Source data:
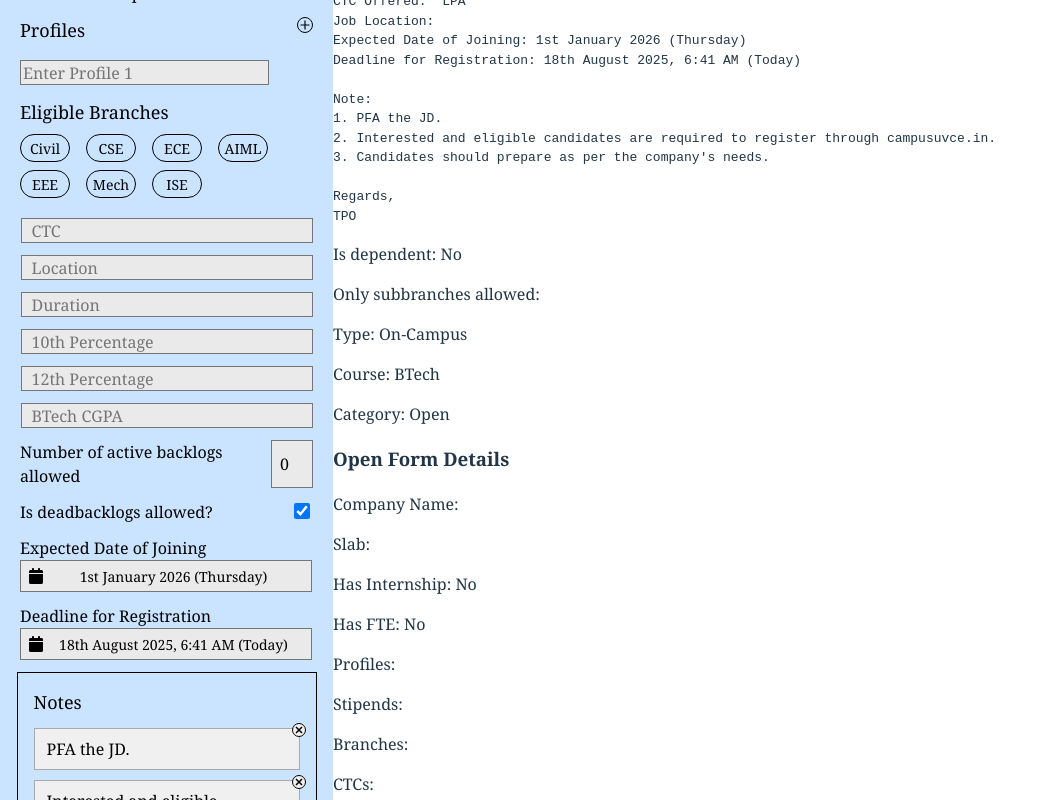
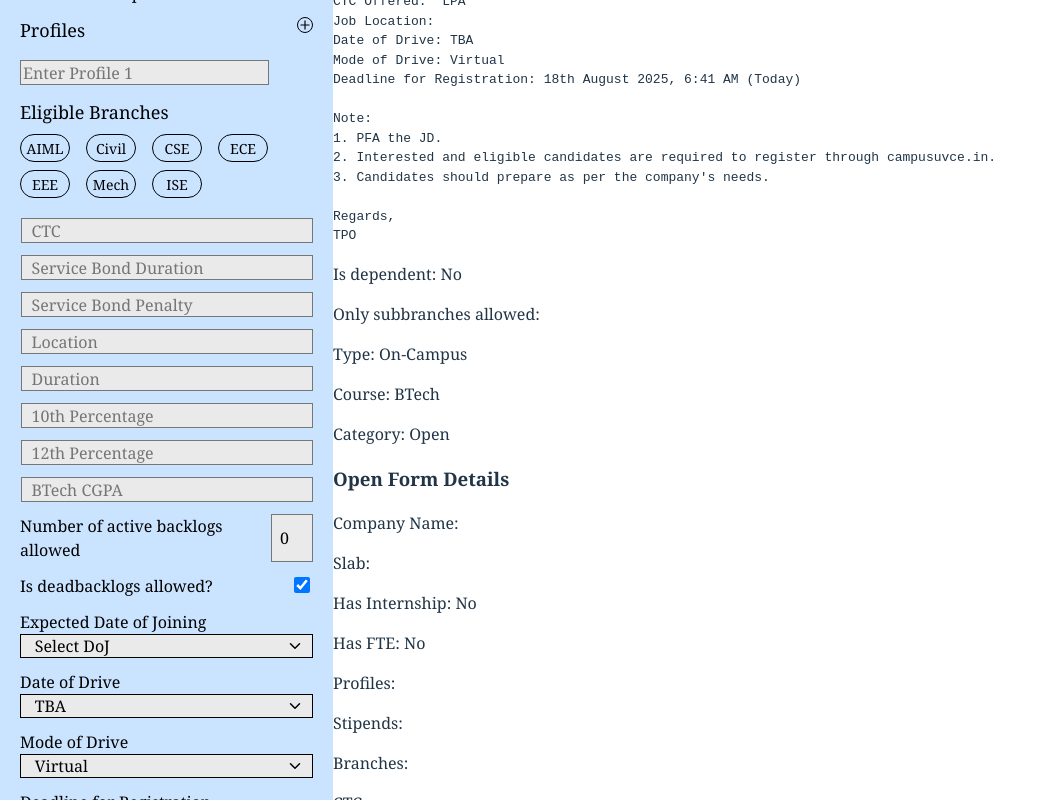
Before and after one commit to Vishnusbhat/broadcast-app, a React (Vite) app: page / in a window 1280 px wide. Shown: the part 220-1020 px from the top of the page, without its empty margins (0-1039 px from the left). Built offline with nearby package versions, Linux system fonts and the light colour scheme.

Commit message:
configured everything, notes remaining

```diff
--- a/src/common.jsx
+++ b/src/common.jsx
@@ -32,7 +32,15 @@ const Common = () => {
       location: false,
       durations: false,
       branch: false,
+      bondDuration: false,
+      bondPenalty: false,
     },
+    doj: "",
+    dod: "TBA",
+    dateOfDrive: Date.now(),
+    modeOfDrive: "Virtual",
+    bondPenalty: [""],
+    bondDuration: [""],
     expectedDateOfJoining: new Date("January 1, 2026").getTime(),
     deadlineForRegistration: Date.now(),
     onlySubBranchesAllowed: [],
@@ -87,7 +95,15 @@ const Common = () => {
         location: false,
         durations: false,
         branch: false,
+        bondDuration: false,
+        bondPenalty: false,
       },
+      doj: "",
+      modeOfDrive: "Virtual",
+      dod: "TBA",
+      bondPenalty: [""],
+      bondDuration: [""],
+      dateOfDrive: Date.now(),
       expectedDateOfJoining: new Date("January 1, 2026").getTime(),
       deadlineForRegistration: Date.now(),
       onlySubBranchesAllowed: [],
--- a/src/components/notesection.jsx
+++ b/src/components/notesection.jsx
@@ -31,15 +31,15 @@ const NoteSection = ({
   }, [filename]);
 
   useEffect(() => {
-    appendNotes(initForm.type);
+    if (initForm.category === "Open") appendNotes(initForm.type);
   }, [initForm.type]);
 
   useEffect(() => {
-    appendNotes(initForm.course);
+    if (initForm.category === "Open") appendNotes(initForm.course);
   }, [initForm.course]);
 
   useEffect(() => {
-    if (openForm.slab === "Internship")
+    if (initForm.category === "Open" && openForm.slab === "Internship")
       if (openForm.hasFTE)
         if (!openForm.hasCTC) appendNotes("HasPBCnoCTC");
         else appendNotes("HasPBChasCTC");
--- a/src/generator/open.jsx
+++ b/src/generator/open.jsx
@@ -121,7 +121,7 @@ const gen = ({ initForm, openForm }) => {
                 result += "-> Eligible Branches: All sub-branches of ";
               }
             } else {
-              result += "Eligible Sub-Branch";
+              result += "-> Eligible Sub-Branch";
               if (openForm.branches[index].length > 1) result += "es: ";
               else result += ": ";
             }
@@ -174,6 +174,24 @@ const gen = ({ initForm, openForm }) => {
             : (result += `-> *CTC Offered:* `);
           result += `${openForm.ctcs[index]} LPA\n`;
         }
+      }
+      if (
+        openForm.checkDepentent.bondDuration &&
+        openForm.bondDuration[index] !== ""
+      ) {
+        initForm.type === "On-Campus"
+          ? (result += `Service Bond Duration: `)
+          : (result += `*Service Bond Duration:* `);
+        result += `${openForm.bondDuration[index]}\n`;
+      }
+      if (
+        openForm.checkDepentent.bondPenalty &&
+        openForm.bondPenalty[index] !== ""
+      ) {
+        initForm.type === "On-Campus"
+          ? (result += `Service Bond Penalty: `)
+          : (result += `*Service Bond Penalty:* `);
+        result += `${openForm.bondPenalty[index]}\n`;
       }
       if (openForm.checkDepentent.durations) {
         if (openForm.slab === "Internship" || openForm.hasInternship) {
@@ -304,6 +322,25 @@ const gen = ({ initForm, openForm }) => {
       result += `${openForm.ctcs[0]} LPA\n`;
     }
   }
+
+  //bond duration
+  if (
+    !openForm.checkDepentent.bondDuration &&
+    openForm.bondDuration[0] !== ""
+  ) {
+    initForm.type === "On-Campus"
+      ? (result += `Service Bond Duration: `)
+      : (result += `*Service Bond Duration:* `);
+    result += `${openForm.bondDuration[0]}\n`;
+  }
+  //bond penalty
+  if (!openForm.checkDepentent.bondPenalty && openForm.bondPenalty[0] !== "") {
+    initForm.type === "On-Campus"
+      ? (result += `Service Bond Penalty: `)
+      : (result += `*Service Bond Penalty:* `);
+    result += `${openForm.bondPenalty[0]}\n`;
+  }
+
   //Internship Duration
   if (!openForm.checkDepentent.durations) {
     if (openForm.slab === "Internship" || openForm.hasInternship) {
@@ -328,12 +365,34 @@ const gen = ({ initForm, openForm }) => {
     }
   }
 
+  //date of drive
+  initForm.type === "On-Campus"
+    ? (result += `Date of Drive: `)
+    : (result += `*Date of Drive:* `);
+  if (openForm.dod == "-- Pick Date --") {
+    result += formatWithLabel(openForm.dateOfDrive);
+  } else {
+    result += openForm.dod;
+  }
+  result += "\n";
+
+  //mode of drive
+  initForm.type === "On-Campus"
+    ? (result += `Mode of Drive: `)
+    : (result += `*Mode of Drive:* `);
+  result += openForm.modeOfDrive;
+  result += "\n";
+
   //expected date of joining
-  if (openForm.expectedDateOfJoining) {
+  if (openForm.doj !== "") {
     initForm.type === "On-Campus"
       ? (result += `Expected Date of Joining: `)
       : (result += `*Expected Date of Joining:* `);
-    result += formatWithLabel(openForm.expectedDateOfJoining);
+    if (openForm.doj == "-- Pick Date --") {
+      result += formatWithLabel(openForm.expectedDateOfJoining);
+    } else {
+      result += openForm.doj;
+    }
     result += "\n";
   }
 
--- a/src/views/commonProfileInput.jsx
+++ b/src/views/commonProfileInput.jsx
@@ -3,6 +3,7 @@ import DatePicker from "react-datepicker";
 import "react-datepicker/dist/react-datepicker.css";
 import { format, isTomorrow, isToday, isValid } from "date-fns";
 import React from "react";
+import Dropdown from "../components/dropdown";
 
 const CommonProfileInput = ({ openForm, handleFormChange, initForm }) => {
   const CustomDateInput = React.forwardRef(({ value, onClick }, ref) => (
@@ -55,6 +56,18 @@ const CommonProfileInput = ({ openForm, handleFormChange, initForm }) => {
           {!openForm.onlySubBranchesAllowed[0] && (
             <>
               <div className="branch-list">
+                {initForm.course === "BTech" && (
+                  <div
+                    className={`${
+                      openForm.branches[0].includes("AIML")
+                        ? "branch-clicked add-background-color"
+                        : "branch"
+                    }`}
+                    onClick={() => handleFormChange("branches", "AIML", 0)}
+                  >
+                    AIML
+                  </div>
+                )}
                 {["Civil", "CSE", "ECE"].map((branch) => (
                   <div
                     key={branch}
@@ -68,19 +81,6 @@ const CommonProfileInput = ({ openForm, handleFormChange, initForm }) => {
                     {branch}
                   </div>
                 ))}
-
-                {initForm.course === "BTech" && (
-                  <div
-                    className={`${
-                      openForm.branches[0].includes("AIML")
-                        ? "branch-clicked add-background-color"
-                        : "branch"
-                    }`}
-                    onClick={() => handleFormChange("branches", "AIML", 0)}
-                  >
-                    AIML
-                  </div>
-                )}
               </div>
 
               <div className="branch-list">
@@ -218,6 +218,26 @@ const CommonProfileInput = ({ openForm, handleFormChange, initForm }) => {
             onChange={(e) => handleFormChange("ctcs", e.target.value, 0)}
           />
         )}
+      {!openForm.checkDepentent.bondDuration && (
+        <input
+          type="text"
+          name="bondDuration"
+          placeholder="Service Bond Duration"
+          className="company-name"
+          value={openForm.bondDuration[0] || ""}
+          onChange={(e) => handleFormChange("bondDuration", e.target.value, 0)}
+        />
+      )}
+      {!openForm.checkDepentent.bondPenalty && (
+        <input
+          type="text"
+          name="bondPenalty"
+          placeholder="Service Bond Penalty"
+          className="company-name"
+          value={openForm.bondPenalty[0] || ""}
+          onChange={(e) => handleFormChange("bondPenalty", e.target.value, 0)}
+        />
+      )}
       {!openForm.checkDepentent.location && (
         <input
           type="text"
@@ -276,11 +296,15 @@ const CommonProfileInput = ({ openForm, handleFormChange, initForm }) => {
         Number of active backlogs allowed
         <input
           type="number"
+          min={0}
           name="activeBacklog"
           value={openForm.activeBacklog}
-          onChange={(e) =>
-            handleFormChange("activeBacklog", e.target.value, null)
-          }
+          onChange={(e) => {
+            console.log(typeof e.target.value);
+            if (e.target.value.startsWith("-") || e.target.value.length >= 2)
+              e.target.value = 0;
+            handleFormChange("activeBacklog", e.target.value, null);
+          }}
         />
       </div>
       <div className="row-2">
@@ -296,6 +320,26 @@ const CommonProfileInput = ({ openForm, handleFormChange, initForm }) => {
       </div>
       <div className="row-3">
         Expected Date of Joining
+        <Dropdown
+          label="Select DoJ"
+          options={[
+            "-- Pick Date --",
+            "Immediate",
+            "January 2026",
+            "February 2026",
+            "March 2026",
+            "April 2026",
+            "May 2026",
+            "June 2026",
+            "July 2026",
+          ]}
+          value={openForm.doj}
+          onChange={(value) => handleFormChange("doj", value, null)}
+        />
+      </div>
+      {openForm.doj === "-- Pick Date --" && (
+        <div className="row-3">
+          Pick Expected Date of Joining
           <DatePicker
             selected={
               openForm.expectedDateOfJoining
@@ -310,6 +354,7 @@ const CommonProfileInput = ({ openForm, handleFormChange, initForm }) => {
                 null
               )
             }
+            minDate={new Date()}
             dateFormat="Pp"
             value={getLabel(new Date(openForm.expectedDateOfJoining), false)}
             highlightDates={[new Date()]}
@@ -322,6 +367,55 @@ const CommonProfileInput = ({ openForm, handleFormChange, initForm }) => {
                 }
               />
             }
+          />
+        </div>
+      )}
+
+      <div className="row-3">
+        Date of Drive
+        <Dropdown
+          label="Select DoJ"
+          options={["TBA", "-- Pick Date --"]}
+          value={openForm.dod}
+          onChange={(value) => handleFormChange("dod", value, null)}
+        />
+      </div>
+
+      {openForm.dod === "-- Pick Date --" && (
+        <div className="row-3">
+          Pick Date of Drive
+          <DatePicker
+            selected={
+              openForm.dateOfDrive ? new Date(openForm.dateOfDrive) : null
+            }
+            showIcon
+            onChange={(date) =>
+              handleFormChange("dateOfDrive", date?.getTime() ?? null, null)
+            }
+            minDate={new Date()}
+            dateFormat="Pp"
+            value={getLabel(new Date(openForm.dateOfDrive), false)}
+            highlightDates={[new Date()]}
+            customInput={
+              <CustomDateInput
+                value={
+                  openForm.dateOfDrive
+                    ? getLabel(new Date(openForm.dateOfDrive), false)
+                    : ""
+                }
+              />
+            }
+          />
+        </div>
+      )}
+
+      <div className="row-3">
+        Mode of Drive
+        <Dropdown
+          // label="Select Mode of Drive"
+          options={["Hybrid", "Virtual"]}
+          value={openForm.modeOfDrive}
+          onChange={(value) => handleFormChange("modeOfDrive", value, null)}
         />
       </div>
 
@@ -338,6 +432,7 @@ const CommonProfileInput = ({ openForm, handleFormChange, initForm }) => {
             )
           }
           highlightDates={[new Date()]}
+          minDate={new Date()}
           showTimeSelect
           timeFormat="HH:mm"
           timeIntervals={30}
--- a/src/views/profileInput.jsx
+++ b/src/views/profileInput.jsx
@@ -168,11 +168,43 @@ const ProfileInput = ({
               {!openForm.onlySubBranchesAllowed[index] && (
                 <>
                   <div className="branch-list">
+                    {initForm.course === "BTech" && (
+                      <div
+                        className={`${
+                          openForm.branches[index]?.includes("AIML")
+                            ? "branch-clicked add-background-color"
+                            : "branch"
+                        }`}
+                        onClick={() =>
+                          handleOpenFormChange("branches", "AIML", index)
+                        }
+                      >
+                        AIML
+                      </div>
+                    )}
                     {["Civil", "CSE", "ECE"].map((branch) => (
                       <div
                         key={branch}
                         className={`${
-                          openForm.branches[index].includes(branch)
+                          openForm.branches[index]?.includes(branch)
+                            ? "branch-clicked add-background-color"
+                            : "branch"
+                        }`}
+                        onClick={() =>
+                          handleOpenFormChange("branches", branch, index)
+                        }
+                      >
+                        {branch}
+                      </div>
+                    ))}
+                  </div>
+
+                  <div className="branch-list">
+                    {["EEE", "Mech"].map((branch) => (
+                      <div
+                        key={branch}
+                        className={`${
+                          openForm.branches[index]?.includes(branch)
                             ? "branch-clicked add-background-color"
                             : "branch"
                         }`}
@@ -187,40 +219,7 @@ const ProfileInput = ({
                     {initForm.course === "BTech" && (
                       <div
                         className={`${
-                          openForm.branches[index].includes("AIML")
-                            ? "branch-clicked add-background-color"
-                            : "branch"
-                        }`}
-                        onClick={() =>
-                          handleOpenFormChange("branches", "AIML", index)
-                        }
-                      >
-                        AIML
-                      </div>
-                    )}
-                  </div>
-
-                  <div className="branch-list">
-                    {["EEE", "Mech"].map((branch) => (
-                      <div
-                        key={branch}
-                        className={`${
-                          openForm.branches[index].includes(branch)
-                            ? "branch-clicked add-background-color"
-                            : "branch"
-                        }`}
-                        onClick={() =>
-                          handleOpenFormChange("branches", branch, index)
-                        }
-                      >
-                        {branch}
-                      </div>
-                    ))}
-
-                    {initForm.course === "BTech" && (
-                      <div
-                        className={`${
-                          openForm.branches[index].includes("ISE")
+                          openForm.branches[index]?.includes("ISE")
                             ? "branch-clicked add-background-color"
                             : "branch"
                         }`}
@@ -241,7 +240,7 @@ const ProfileInput = ({
                       <div
                         key={branch}
                         className={`${
-                          openForm.branches[index].includes(branch)
+                          openForm.branches[index]?.includes(branch)
                             ? "branch-clicked add-background-color"
                             : "branch"
                         }`}
@@ -259,7 +258,7 @@ const ProfileInput = ({
                       <div
                         key={branch}
                         className={`${
-                          openForm.branches[index].includes(branch)
+                          openForm.branches[index]?.includes(branch)
                             ? "branch-clicked add-background-color"
                             : "branch"
                         }`}
@@ -276,7 +275,7 @@ const ProfileInput = ({
                       <div
                         key={branch}
                         className={`${
-                          openForm.branches[index].includes(branch)
+                          openForm.branches[index]?.includes(branch)
                             ? "branch-clicked add-background-color"
                             : "branch"
                         }`}
@@ -293,7 +292,7 @@ const ProfileInput = ({
                       <div
                         key={branch}
                         className={`${
-                          openForm.branches[index].includes(branch)
+                          openForm.branches[index]?.includes(branch)
                             ? "branch-clicked add-background-color"
                             : "branch"
                         }`}
@@ -310,7 +309,7 @@ const ProfileInput = ({
                       <div
                         key={branch}
                         className={`${
-                          openForm.branches[index].includes(branch)
+                          openForm.branches[index]?.includes(branch)
                             ? "branch-clicked add-background-color"
                             : "branch"
                         }`}
@@ -345,6 +344,30 @@ const ProfileInput = ({
               value={openForm.ctcs[index] || ""}
               onChange={(e) =>
                 handleOpenFormChange("ctcs", e.target.value, index)
+              }
+            />
+          )}
+          {openForm.checkDepentent.bondDuration && (
+            <input
+              type="text"
+              name="bondDuration"
+              placeholder={`Bond Duration (Profile ${index + 1})`}
+              className="profile-name"
+              value={openForm.bondDuration[index] || ""}
+              onChange={(e) =>
+                handleOpenFormChange("bondDuration", e.target.value, index)
+              }
+            />
+          )}
+          {openForm.checkDepentent.bondPenalty && (
+            <input
+              type="text"
+              name="bondPenalty"
+              placeholder={`Bond Penalty (Profile ${index + 1})`}
+              className="profile-name"
+              value={openForm.bondPenalty[index] || ""}
+              onChange={(e) =>
+                handleOpenFormChange("bondPenalty", e.target.value, index)
               }
             />
           )}
@@ -435,6 +458,26 @@ const ProfileInput = ({
               onChange={(e) => handleOpenFormChange("ctc", e.target.checked)}
             />
           </div>
+          <div className="row">
+            Is Bond Penalty on profile?
+            <input
+              type="checkbox"
+              checked={openForm.checkDepentent.bondPenalty}
+              onChange={(e) =>
+                handleOpenFormChange("bondPenalty", e.target.checked)
+              }
+            />
+          </div>
+          <div className="row">
+            Is Bond Duration dependent on profile?
+            <input
+              type="checkbox"
+              checked={openForm.checkDepentent.bondDuration}
+              onChange={(e) =>
+                handleOpenFormChange("bondDuration", e.target.checked)
+              }
+            />
+          </div>
 
           <div className="row">
             Is location dependent on profile?
--- a/src/views/selector.jsx
+++ b/src/views/selector.jsx
@@ -38,10 +38,12 @@ const Selector = ({
             ...prev.checkDepentent,
             [key]: value,
           };
-        } else if (key === "expectedDateOfJoining") {
-          updated.expectedDateOfJoining = value;
-        } else if (key === "deadlineForRegistration") {
-          updated.deadlineForRegistration = value;
+        } else if (
+          key === "expectedDateOfJoining" ||
+          key === "dateOfDrive" ||
+          key === "deadlineForRegistration"
+        ) {
+          updated[key] = value;
         } else {
           updated[key] = value;
         }
```
Lines whose indentation alone changed are shown as unchanged.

** Activity **
The lines holding the word "highlightDates" are the answer. Find them in the entries and copy them.

** Solution below **
             highlightDates={[new Date()]}
+            highlightDates={[new Date()]}
           highlightDates={[new Date()]}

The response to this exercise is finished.